• [Your instructions]
How many lines of these records hold the string "want"? Reply with the number alone.

Excerpts from a dataset
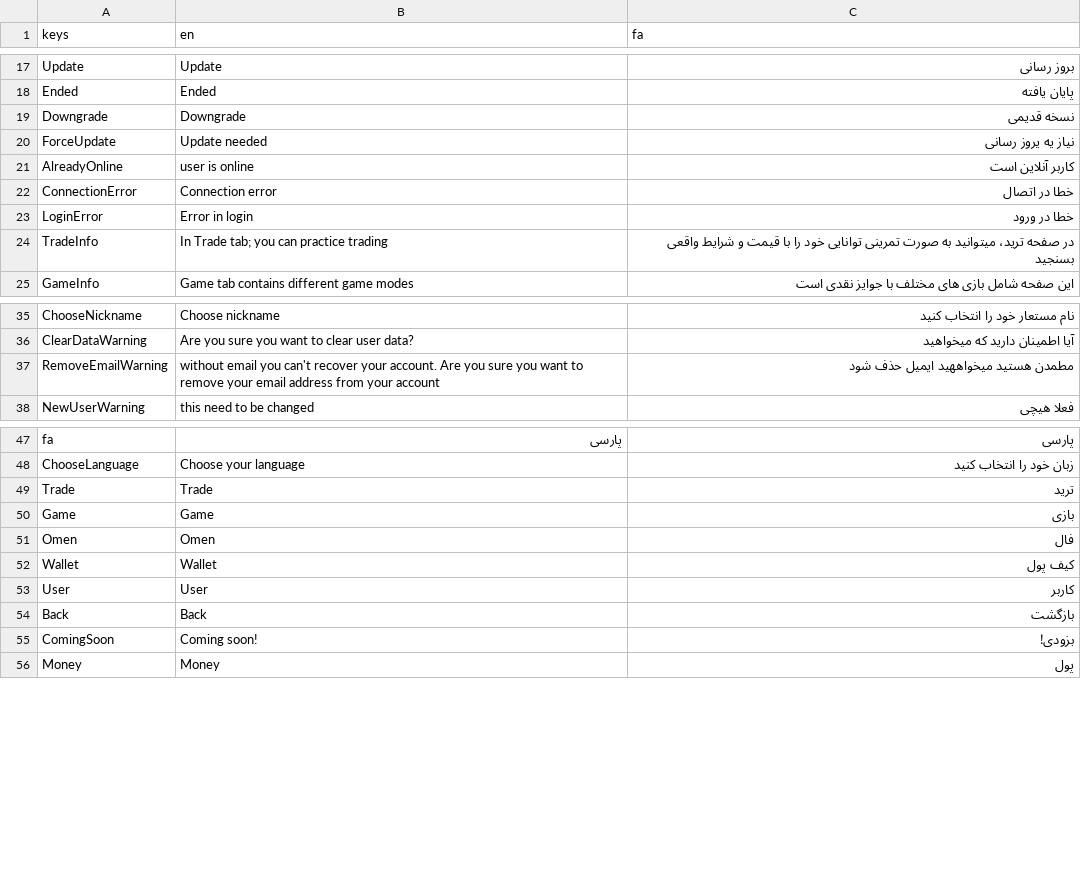
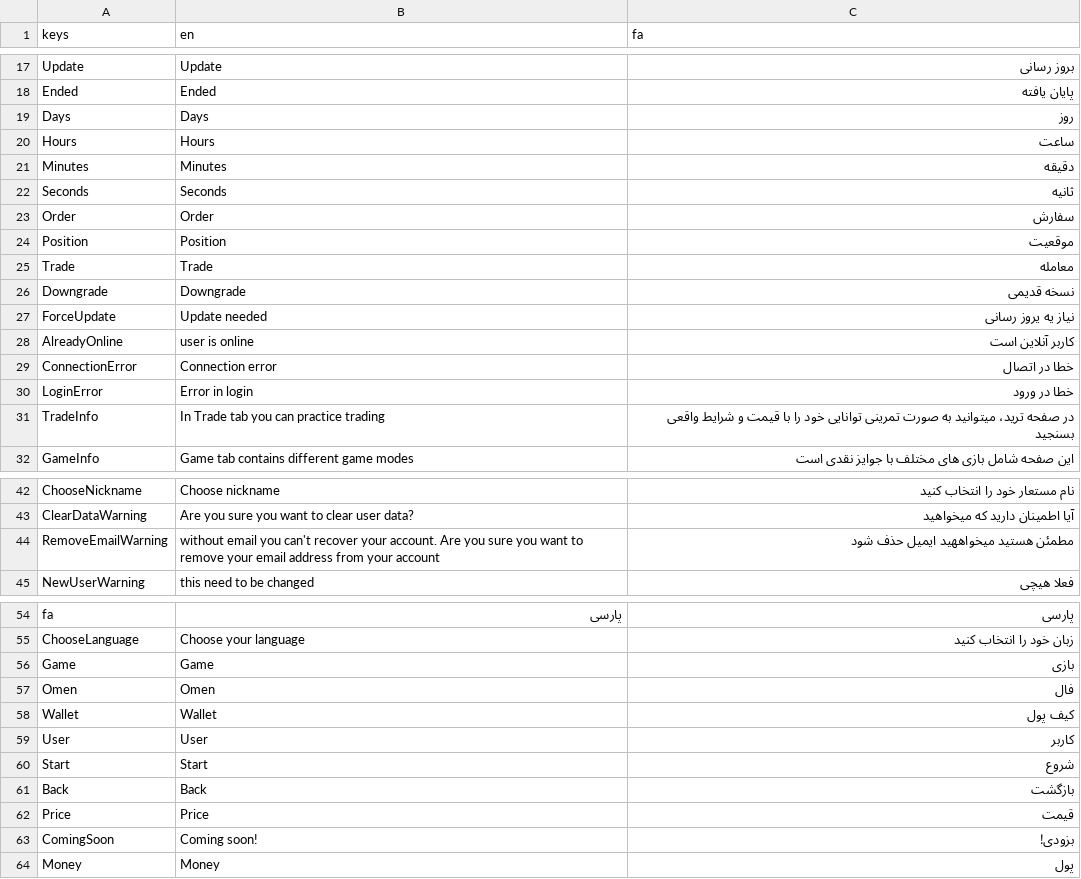
Before and after one commit to tradebossgame/tradebossgame.github.io, a CSV file: Translation.csv, drawn as a sheet; only a part is shown, gaps mark what is left out; the diff covers the shown part only.

Commit message:
Period and Tab Translations

```diff
--- a/Translation.csv
+++ b/Translation.csv
@@ -18,2 +18,9 @@ Update;Update;بروز رسانی
 Ended;Ended;پایان یافته
+Days;Days;روز
+Hours;Hours;ساعت
+Minutes;Minutes;دقیقه
+Seconds;Seconds;ثانیه
+Order;Order;سفارش
+Position;Position;موقعیت
+Trade;Trade;معامله
 Downgrade;Downgrade;نسخه قدیمی
@@ -23,3 +30,3 @@ ConnectionError;Connection error;خطا در اتصال
 LoginError;Error in login;خطا در ورود
-TradeInfo;"In Trade tab; you can practice trading";در صفحه ترید، میتوانید به صورت تمرینی توانایی خود را با قیمت و شرایط واقعی بسنجید
+TradeInfo;In Trade tab you can practice trading;در صفحه ترید، میتوانید به صورت تمرینی توانایی خود را با قیمت و شرایط واقعی بسنجید
 GameInfo;Game tab contains different game modes;این صفحه شامل بازی های مختلف با جوایز نقدی است
@@ -36,3 +43,3 @@ ChooseNickname;Choose nickname;نام مستعار خود را انتخاب کن
 ClearDataWarning;Are you sure you want to clear user data?;آیا اطمینان دارید که میخواهید
-RemoveEmailWarning;without email you can't recover your account. Are you sure you want to remove your email address from your account;مطمدن هستید میخواههید ایمیل حذف شود
+RemoveEmailWarning;without email you can't recover your account. Are you sure you want to remove your email address from your account;مطمئن هستید میخواههید ایمیل حذف شود
 NewUserWarning;this need to be changed;فعلا هیچی
@@ -48,3 +55,2 @@ fa;پارسی;پارسی
 ChooseLanguage;Choose your language;زبان خود را انتخاب کنید
-Trade;Trade;ترید
 Game;Game;بازی
@@ -53,3 +59,5 @@ Wallet;Wallet;کیف پول
 User;User;کاربر
+Start;Start;شروع
 Back;Back;بازگشت
+Price;Price;قیمت
 ComingSoon;Coming soon!;بزودی!
```
Also changed, not shown: 2 edited cells elsewhere in this file.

• [Exercise output]
3